- [What you should do]:
Down to the last word, output the records below, skipping any images.

- [Records]:

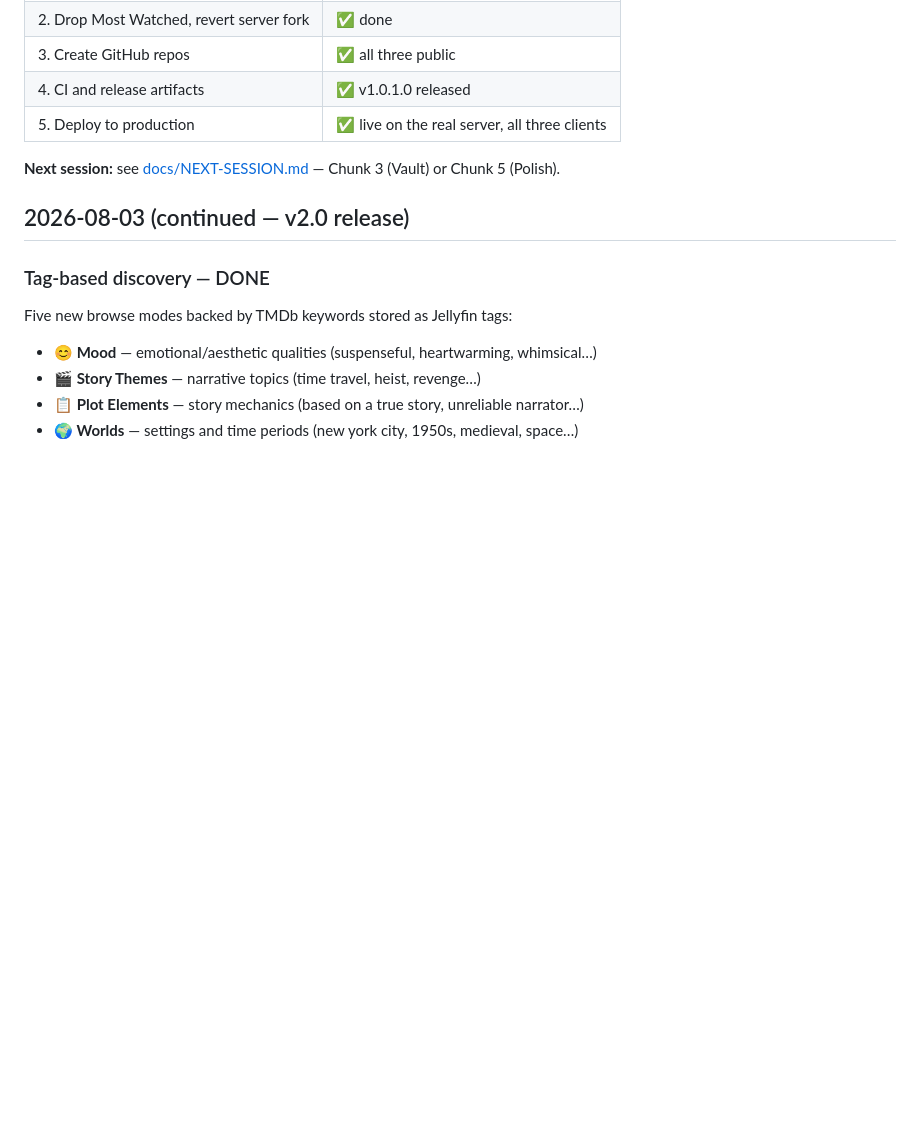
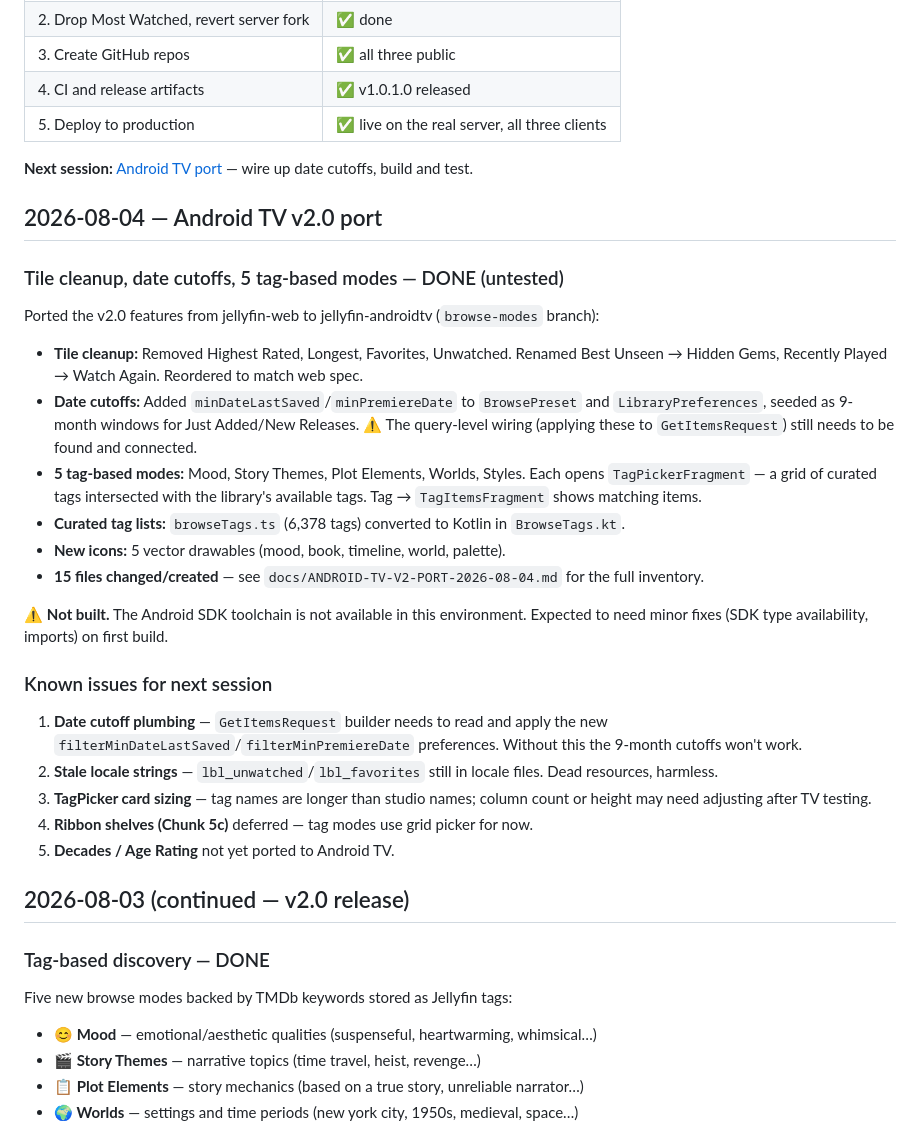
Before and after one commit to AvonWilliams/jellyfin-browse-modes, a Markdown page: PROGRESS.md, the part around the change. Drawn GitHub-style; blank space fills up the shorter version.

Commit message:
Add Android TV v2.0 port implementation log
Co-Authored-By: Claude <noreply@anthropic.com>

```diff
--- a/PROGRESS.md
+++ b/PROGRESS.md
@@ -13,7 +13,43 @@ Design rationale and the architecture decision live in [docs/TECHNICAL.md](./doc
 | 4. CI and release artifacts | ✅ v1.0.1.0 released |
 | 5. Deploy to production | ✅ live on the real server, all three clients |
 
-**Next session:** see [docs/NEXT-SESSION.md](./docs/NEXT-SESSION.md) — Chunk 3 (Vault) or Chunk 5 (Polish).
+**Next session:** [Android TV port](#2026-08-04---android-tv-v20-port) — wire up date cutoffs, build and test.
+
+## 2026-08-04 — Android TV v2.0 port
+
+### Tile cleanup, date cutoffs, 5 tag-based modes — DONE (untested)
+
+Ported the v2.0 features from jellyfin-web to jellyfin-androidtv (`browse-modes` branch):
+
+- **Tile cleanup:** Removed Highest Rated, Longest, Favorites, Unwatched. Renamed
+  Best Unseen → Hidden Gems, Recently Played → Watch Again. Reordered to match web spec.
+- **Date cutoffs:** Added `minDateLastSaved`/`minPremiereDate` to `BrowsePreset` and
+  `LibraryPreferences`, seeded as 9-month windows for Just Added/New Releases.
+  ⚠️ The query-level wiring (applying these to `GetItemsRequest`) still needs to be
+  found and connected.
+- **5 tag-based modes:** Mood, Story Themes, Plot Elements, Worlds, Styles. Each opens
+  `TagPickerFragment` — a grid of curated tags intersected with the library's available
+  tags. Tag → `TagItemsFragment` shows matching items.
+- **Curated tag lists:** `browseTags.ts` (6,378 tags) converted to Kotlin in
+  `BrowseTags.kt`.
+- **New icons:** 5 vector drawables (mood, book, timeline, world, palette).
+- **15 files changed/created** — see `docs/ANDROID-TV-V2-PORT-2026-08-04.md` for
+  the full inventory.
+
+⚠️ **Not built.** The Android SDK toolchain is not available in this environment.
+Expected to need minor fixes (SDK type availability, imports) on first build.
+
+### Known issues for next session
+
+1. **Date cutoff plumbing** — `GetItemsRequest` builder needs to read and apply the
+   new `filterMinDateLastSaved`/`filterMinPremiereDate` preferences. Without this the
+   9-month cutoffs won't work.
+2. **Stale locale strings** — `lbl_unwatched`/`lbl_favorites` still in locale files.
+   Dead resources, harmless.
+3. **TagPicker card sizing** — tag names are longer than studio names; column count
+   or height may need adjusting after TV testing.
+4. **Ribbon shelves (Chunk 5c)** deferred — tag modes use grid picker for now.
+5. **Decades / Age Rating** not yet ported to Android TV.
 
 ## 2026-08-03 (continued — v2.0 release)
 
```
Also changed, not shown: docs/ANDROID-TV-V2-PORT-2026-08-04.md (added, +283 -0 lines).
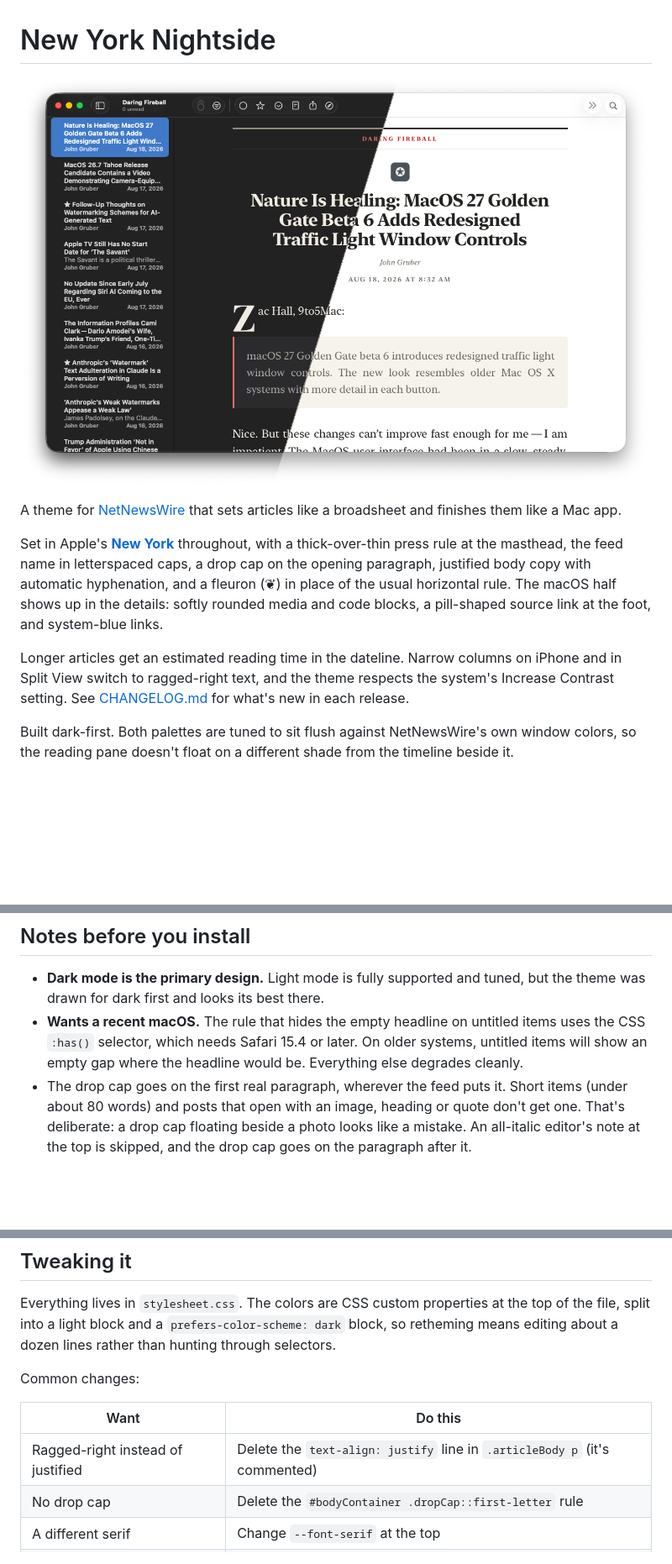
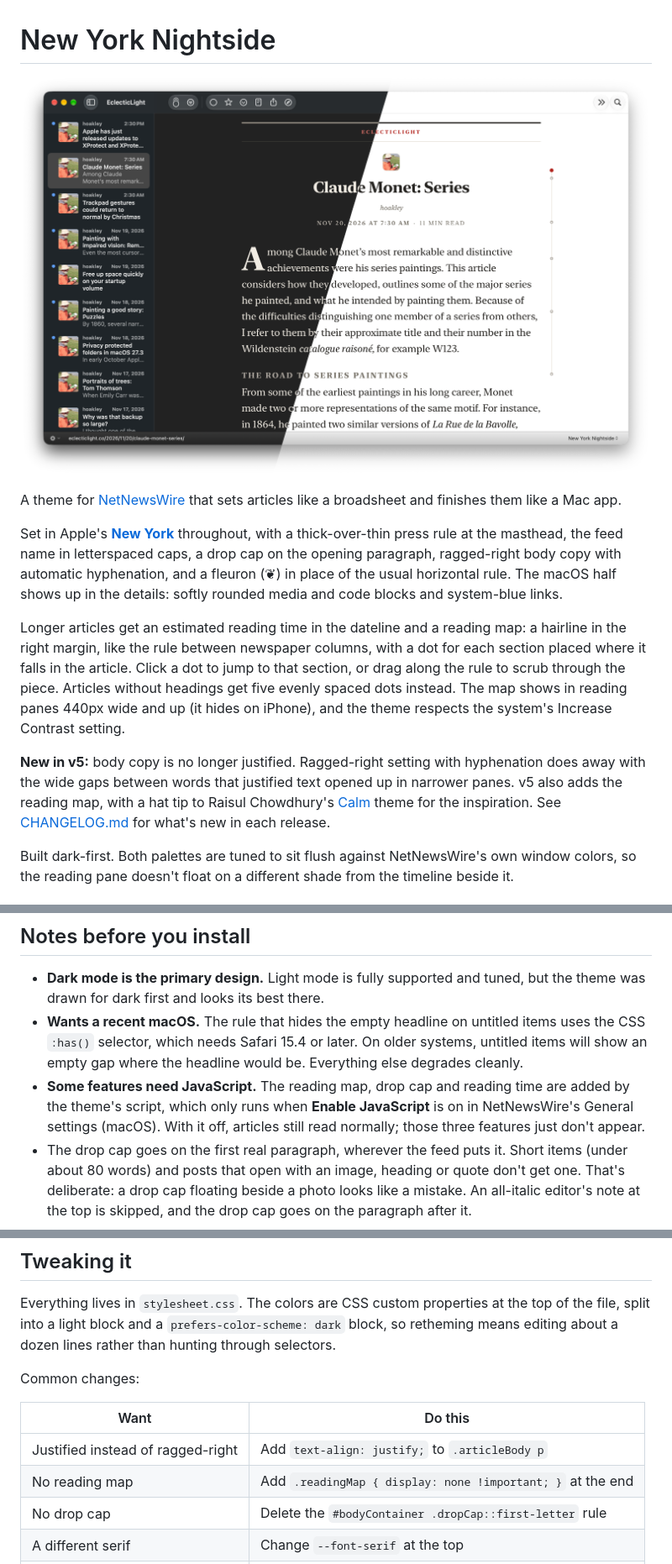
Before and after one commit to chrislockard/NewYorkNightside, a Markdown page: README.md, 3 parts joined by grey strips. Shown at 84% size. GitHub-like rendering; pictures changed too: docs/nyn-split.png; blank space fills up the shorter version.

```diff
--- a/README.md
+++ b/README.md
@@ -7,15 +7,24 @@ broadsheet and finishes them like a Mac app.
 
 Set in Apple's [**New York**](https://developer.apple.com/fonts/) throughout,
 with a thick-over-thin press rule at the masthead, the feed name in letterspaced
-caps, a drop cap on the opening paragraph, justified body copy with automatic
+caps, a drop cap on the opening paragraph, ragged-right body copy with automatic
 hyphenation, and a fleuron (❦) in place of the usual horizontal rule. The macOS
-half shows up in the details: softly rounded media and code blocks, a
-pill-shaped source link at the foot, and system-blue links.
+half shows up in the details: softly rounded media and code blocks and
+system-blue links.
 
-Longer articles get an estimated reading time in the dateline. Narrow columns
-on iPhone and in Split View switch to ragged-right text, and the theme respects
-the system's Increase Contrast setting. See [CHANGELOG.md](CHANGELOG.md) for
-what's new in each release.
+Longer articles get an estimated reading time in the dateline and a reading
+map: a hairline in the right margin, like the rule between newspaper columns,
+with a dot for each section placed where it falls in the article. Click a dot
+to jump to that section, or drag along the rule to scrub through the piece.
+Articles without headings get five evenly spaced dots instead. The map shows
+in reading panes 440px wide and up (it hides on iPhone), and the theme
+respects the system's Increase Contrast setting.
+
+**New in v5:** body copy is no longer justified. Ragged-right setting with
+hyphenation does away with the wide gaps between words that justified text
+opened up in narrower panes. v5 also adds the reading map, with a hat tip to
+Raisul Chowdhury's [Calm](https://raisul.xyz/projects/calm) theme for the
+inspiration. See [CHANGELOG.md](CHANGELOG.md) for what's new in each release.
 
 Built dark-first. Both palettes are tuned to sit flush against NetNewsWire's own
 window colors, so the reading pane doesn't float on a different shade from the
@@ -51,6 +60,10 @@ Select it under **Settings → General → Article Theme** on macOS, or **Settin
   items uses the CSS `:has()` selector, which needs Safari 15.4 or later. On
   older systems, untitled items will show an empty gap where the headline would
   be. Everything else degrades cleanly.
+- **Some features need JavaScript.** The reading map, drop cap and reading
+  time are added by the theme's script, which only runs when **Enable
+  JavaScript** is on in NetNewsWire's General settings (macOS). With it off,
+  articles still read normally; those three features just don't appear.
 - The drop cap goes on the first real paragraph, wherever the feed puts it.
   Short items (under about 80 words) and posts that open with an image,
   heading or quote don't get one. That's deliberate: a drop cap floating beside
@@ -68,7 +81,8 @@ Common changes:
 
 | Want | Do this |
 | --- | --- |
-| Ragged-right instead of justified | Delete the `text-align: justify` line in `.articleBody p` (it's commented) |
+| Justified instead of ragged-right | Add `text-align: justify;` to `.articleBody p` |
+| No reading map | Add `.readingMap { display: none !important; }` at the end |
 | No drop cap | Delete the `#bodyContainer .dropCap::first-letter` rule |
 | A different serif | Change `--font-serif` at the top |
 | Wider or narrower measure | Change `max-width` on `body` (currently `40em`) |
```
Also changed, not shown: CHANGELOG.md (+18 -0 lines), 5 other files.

- [Solution to this problem]:
Before and after one commit to AvonWilliams/jellyfin-browse-modes, a Markdown page: PROGRESS.md, the part around the change. Drawn GitHub-style; blank space fills up the shorter version.

Commit message:
Add Android TV v2.0 port implementation log
Co-Authored-By: Claude <noreply@anthropic.com>

```diff
--- a/PROGRESS.md
+++ b/PROGRESS.md
@@ -13,7 +13,43 @@ Design rationale and the architecture decision live in [docs/TECHNICAL.md](./doc
 | 4. CI and release artifacts | ✅ v1.0.1.0 released |
 | 5. Deploy to production | ✅ live on the real server, all three clients |
 
-**Next session:** see [docs/NEXT-SESSION.md](./docs/NEXT-SESSION.md) — Chunk 3 (Vault) or Chunk 5 (Polish).
+**Next session:** [Android TV port](#2026-08-04---android-tv-v20-port) — wire up date cutoffs, build and test.
+
+## 2026-08-04 — Android TV v2.0 port
+
+### Tile cleanup, date cutoffs, 5 tag-based modes — DONE (untested)
+
+Ported the v2.0 features from jellyfin-web to jellyfin-androidtv (`browse-modes` branch):
+
+- **Tile cleanup:** Removed Highest Rated, Longest, Favorites, Unwatched. Renamed
+  Best Unseen → Hidden Gems, Recently Played → Watch Again. Reordered to match web spec.
+- **Date cutoffs:** Added `minDateLastSaved`/`minPremiereDate` to `BrowsePreset` and
+  `LibraryPreferences`, seeded as 9-month windows for Just Added/New Releases.
+  ⚠️ The query-level wiring (applying these to `GetItemsRequest`) still needs to be
+  found and connected.
+- **5 tag-based modes:** Mood, Story Themes, Plot Elements, Worlds, Styles. Each opens
+  `TagPickerFragment` — a grid of curated tags intersected with the library's available
+  tags. Tag → `TagItemsFragment` shows matching items.
+- **Curated tag lists:** `browseTags.ts` (6,378 tags) converted to Kotlin in
+  `BrowseTags.kt`.
+- **New icons:** 5 vector drawables (mood, book, timeline, world, palette).
+- **15 files changed/created** — see `docs/ANDROID-TV-V2-PORT-2026-08-04.md` for
+  the full inventory.
+
+⚠️ **Not built.** The Android SDK toolchain is not available in this environment.
+Expected to need minor fixes (SDK type availability, imports) on first build.
+
+### Known issues for next session
+
+1. **Date cutoff plumbing** — `GetItemsRequest` builder needs to read and apply the
+   new `filterMinDateLastSaved`/`filterMinPremiereDate` preferences. Without this the
+   9-month cutoffs won't work.
+2. **Stale locale strings** — `lbl_unwatched`/`lbl_favorites` still in locale files.
+   Dead resources, harmless.
+3. **TagPicker card sizing** — tag names are longer than studio names; column count
+   or height may need adjusting after TV testing.
+4. **Ribbon shelves (Chunk 5c)** deferred — tag modes use grid picker for now.
+5. **Decades / Age Rating** not yet ported to Android TV.
 
 ## 2026-08-03 (continued — v2.0 release)
 
```
Also changed, not shown: docs/ANDROID-TV-V2-PORT-2026-08-04.md (added, +283 -0 lines).
Before and after one commit to chrislockard/NewYorkNightside, a Markdown page: README.md, 3 parts joined by grey strips. Shown at 84% size. GitHub-like rendering; pictures changed too: docs/nyn-split.png; blank space fills up the shorter version.

```diff
--- a/README.md
+++ b/README.md
@@ -7,15 +7,24 @@ broadsheet and finishes them like a Mac app.
 
 Set in Apple's [**New York**](https://developer.apple.com/fonts/) throughout,
 with a thick-over-thin press rule at the masthead, the feed name in letterspaced
-caps, a drop cap on the opening paragraph, justified body copy with automatic
+caps, a drop cap on the opening paragraph, ragged-right body copy with automatic
 hyphenation, and a fleuron (❦) in place of the usual horizontal rule. The macOS
-half shows up in the details: softly rounded media and code blocks, a
-pill-shaped source link at the foot, and system-blue links.
+half shows up in the details: softly rounded media and code blocks and
+system-blue links.
 
-Longer articles get an estimated reading time in the dateline. Narrow columns
-on iPhone and in Split View switch to ragged-right text, and the theme respects
-the system's Increase Contrast setting. See [CHANGELOG.md](CHANGELOG.md) for
-what's new in each release.
+Longer articles get an estimated reading time in the dateline and a reading
+map: a hairline in the right margin, like the rule between newspaper columns,
+with a dot for each section placed where it falls in the article. Click a dot
+to jump to that section, or drag along the rule to scrub through the piece.
+Articles without headings get five evenly spaced dots instead. The map shows
+in reading panes 440px wide and up (it hides on iPhone), and the theme
+respects the system's Increase Contrast setting.
+
+**New in v5:** body copy is no longer justified. Ragged-right setting with
+hyphenation does away with the wide gaps between words that justified text
+opened up in narrower panes. v5 also adds the reading map, with a hat tip to
+Raisul Chowdhury's [Calm](https://raisul.xyz/projects/calm) theme for the
+inspiration. See [CHANGELOG.md](CHANGELOG.md) for what's new in each release.
 
 Built dark-first. Both palettes are tuned to sit flush against NetNewsWire's own
 window colors, so the reading pane doesn't float on a different shade from the
@@ -51,6 +60,10 @@ Select it under **Settings → General → Article Theme** on macOS, or **Settin
   items uses the CSS `:has()` selector, which needs Safari 15.4 or later. On
   older systems, untitled items will show an empty gap where the headline would
   be. Everything else degrades cleanly.
+- **Some features need JavaScript.** The reading map, drop cap and reading
+  time are added by the theme's script, which only runs when **Enable
+  JavaScript** is on in NetNewsWire's General settings (macOS). With it off,
+  articles still read normally; those three features just don't appear.
 - The drop cap goes on the first real paragraph, wherever the feed puts it.
   Short items (under about 80 words) and posts that open with an image,
   heading or quote don't get one. That's deliberate: a drop cap floating beside
@@ -68,7 +81,8 @@ Common changes:
 
 | Want | Do this |
 | --- | --- |
-| Ragged-right instead of justified | Delete the `text-align: justify` line in `.articleBody p` (it's commented) |
+| Justified instead of ragged-right | Add `text-align: justify;` to `.articleBody p` |
+| No reading map | Add `.readingMap { display: none !important; }` at the end |
 | No drop cap | Delete the `#bodyContainer .dropCap::first-letter` rule |
 | A different serif | Change `--font-serif` at the top |
 | Wider or narrower measure | Change `max-width` on `body` (currently `40em`) |
```
Also changed, not shown: CHANGELOG.md (+18 -0 lines), 5 other files.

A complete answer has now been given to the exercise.